MODS2 passes its preliminary acceptance tests at OSU

MODS2 is the second of a pair of Multi-Object Double-beam Spectrographs designed and built for LBTO by the Department of Astronomy at Ohio State University. 

MODS1, the first of the pair, has been offered to the LBTO users for regular observing since the last quarter of 2011.
MODS1 at LBT's left direct gregorian focus 

On the second week of August 2013, forty months after MODS1, it was the turn of MODS2 to go through its laboratory acceptance tests, which it passed with flying colors! The instrument was cleared for shipping to the observatory on Mt Graham. MODS2 is expected to be on the mountain by mid-October 2013.

Rick Pogge, current MODS PI, in a show and tell in front of MODS2

Rick at the MODS2 control laptop with LBTO reviewers Olga Kuhn and Mark Wagner

Daniel Pappalardo (OSU) doing some explaining for Mark Wagner and Joar Brynnel (LBTO)

MODS2 is a near-perfect twin of MODS1, something which should make for a smooth integration at the telescope. The few changes made on MODS2 are actually improvements which will eventually be retrofitted to MODS1.

The lab acceptance of MODS2 is for LBTO a very important step, as it marks the completion of the construction phase of the first generation of facility instruments. LUCI2 was partially accepted in Europe in early June (only one of the cameras, still missing, will be completed in early 2014) and is now at the observatory.

The coming semesters will be very intense commissioning-wise and it is too early to give a tentative date for final acceptance on the sky of either LUCI2 or MODS2. More news on this when time comes! 

Saturday, August 10, 2013

Summer shutdown: SX primary recoating... and much more!

Monsoon season is summer shutdown time for the observatory. Don't think that not looking at the sky means nothing much happening under the LBT enclosure on Mt Graham! Much work is going on to clean, repair, maintain, or upgrade many of the components of the observatory.

Every year, one of the two 8.4m primary mirrors gets a facelift, I mean a fresh aluminum coating. This year, it is SX (the left mirror's) turn. On most telescopes, the mirror would be removed from the telescope and carried to a near-by lab to be cleaned and re-aluminized in a vacuum chamber. At LBT, the mirror stays on the telescope. The old coating is removed and the mirror washed while in its cell. The vacuum chamber, actually half of it (the bell jar) comes to the mirror and mates to its cell to form the vacuum chamber. 

The bell jar waiting in the high bay to be lifted to the telescope floor

The bell jar on the SX primary mirror

Once the aluminizing is done, the bell jar goes back to its storage place on the first floor of the observatory. The mirror got a new shiny coating without leaving the telescope... The whole process went very smoothly. Kudos to all involved!

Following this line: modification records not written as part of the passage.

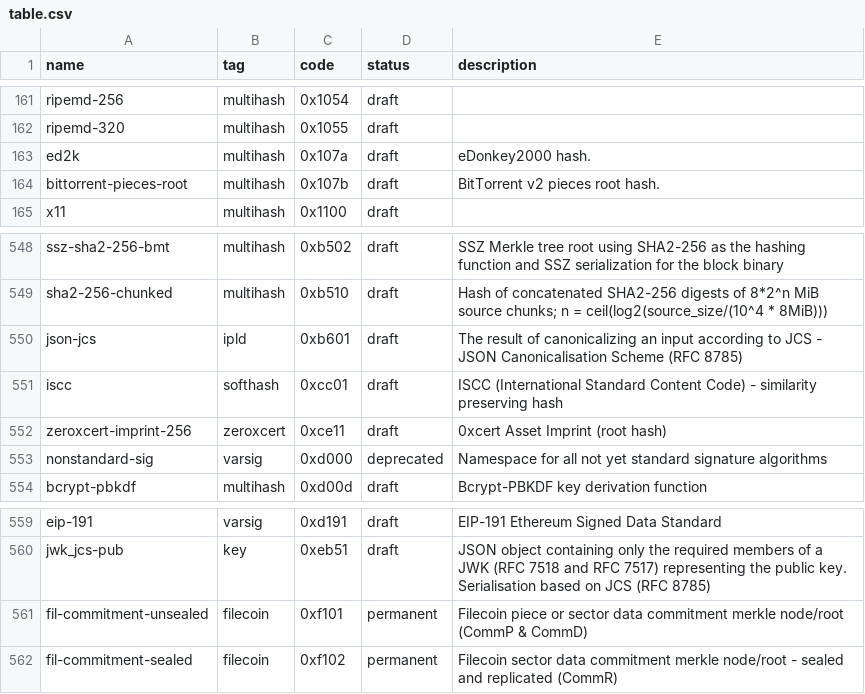
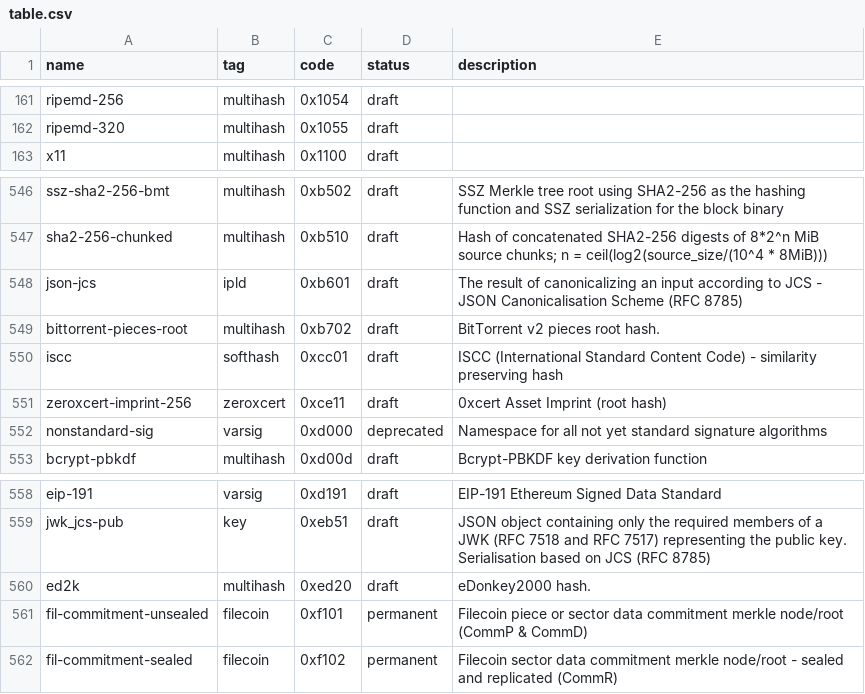
Before and after one commit to multiformats/multicodec, a CSV file: table.csv, drawn as a sheet; only a part is shown, gaps mark what is left out.

Commit message:
Changed to more memorable hexadecimal codes.

```diff
--- a/table.csv
+++ b/table.csv
@@ -162,4 +162,2 @@ ripemd-256,                     multihash,      0x1054,         draft,
 ripemd-320,                     multihash,      0x1055,         draft,
-ed2k,                           multihash,      0x107a,         draft,      eDonkey2000 hash.
-bittorrent-pieces-root,         multihash,      0x107b,         draft,      BitTorrent v2 pieces root hash.
 x11,                            multihash,      0x1100,         draft,
@@ -550,2 +548,3 @@ sha2-256-chunked,               multihash,      0xb510,         draft,      Hash
 json-jcs,                       ipld,           0xb601,         draft,      The result of canonicalizing an input according to JCS - JSON Canonicalisation Scheme (RFC 8785)
+bittorrent-pieces-root,         multihash,      0xb702,         draft,      BitTorrent v2 pieces root hash.
 iscc,                           softhash,       0xcc01,         draft,      ISCC (International Standard Content Code) - similarity preserving hash
@@ -560,2 +559,3 @@ eip-191,                        varsig,         0xd191,         draft,      EIP-
 jwk_jcs-pub,                    key,            0xeb51,         draft,      JSON object containing only the required members of a JWK (RFC 7518 and RFC 7517) representing the public key. Serialisation based on JCS (RFC 8785)
+ed2k,                           multihash,      0xed20,         draft,      eDonkey2000 hash.
 fil-commitment-unsealed,        filecoin,       0xf101,         permanent,  Filecoin piece or sector data commitment merkle node/root (CommP & CommD)
```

The three SX bent gregorian focal stations  (from left, Linc-Nirvana, LBTI, and LUCI1) (top), 
and their reflection in the freshly recoated SX primary (bottom)

Done with realuminizing the SX primary mirror (on the right on this picture)

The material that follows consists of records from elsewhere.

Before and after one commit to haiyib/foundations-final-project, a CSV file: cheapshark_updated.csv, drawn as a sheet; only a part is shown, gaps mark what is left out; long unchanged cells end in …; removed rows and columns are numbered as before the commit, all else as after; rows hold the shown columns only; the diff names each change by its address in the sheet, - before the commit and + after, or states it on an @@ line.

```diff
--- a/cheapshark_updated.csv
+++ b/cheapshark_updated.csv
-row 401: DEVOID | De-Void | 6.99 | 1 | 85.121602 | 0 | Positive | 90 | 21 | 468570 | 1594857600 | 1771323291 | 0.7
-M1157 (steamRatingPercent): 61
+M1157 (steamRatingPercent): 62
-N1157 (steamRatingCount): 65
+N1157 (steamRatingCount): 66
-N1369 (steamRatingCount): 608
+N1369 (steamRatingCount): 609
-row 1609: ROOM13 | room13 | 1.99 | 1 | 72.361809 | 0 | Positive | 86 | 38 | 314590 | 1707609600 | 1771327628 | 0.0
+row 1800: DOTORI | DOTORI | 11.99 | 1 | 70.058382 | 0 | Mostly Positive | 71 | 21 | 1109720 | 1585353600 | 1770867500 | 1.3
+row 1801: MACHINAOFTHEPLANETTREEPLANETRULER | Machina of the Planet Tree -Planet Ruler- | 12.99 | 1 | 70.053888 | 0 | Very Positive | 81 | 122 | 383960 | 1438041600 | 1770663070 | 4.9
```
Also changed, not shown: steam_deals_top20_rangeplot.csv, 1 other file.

Here are some of the many activities are going on for this 2013 shutdown:
- Replacement of the hoses bringing glycol to the many chillers cooling mirrors, instruments, and their electronic cabinets. Not an easy task, as these hoses are going through the telescope azimuth cable wrap!
- Servicing the LBC's (Large Binocular Cameras)
- Adding or replacing sensors and valves in the ICS (Instrument Cooling System)
- Removing the tertiary mirrors, sending them out for recoating... and installing them back!
- Building a new stand for the 4D interferometer for the recalibration of the AdSec-DX at the end of the month...

Working on the filter wheel of LBCB

Plumbing work in progress on the instrument cooling system

Installing the 4D interferometer stand for AdSec-DX recalibration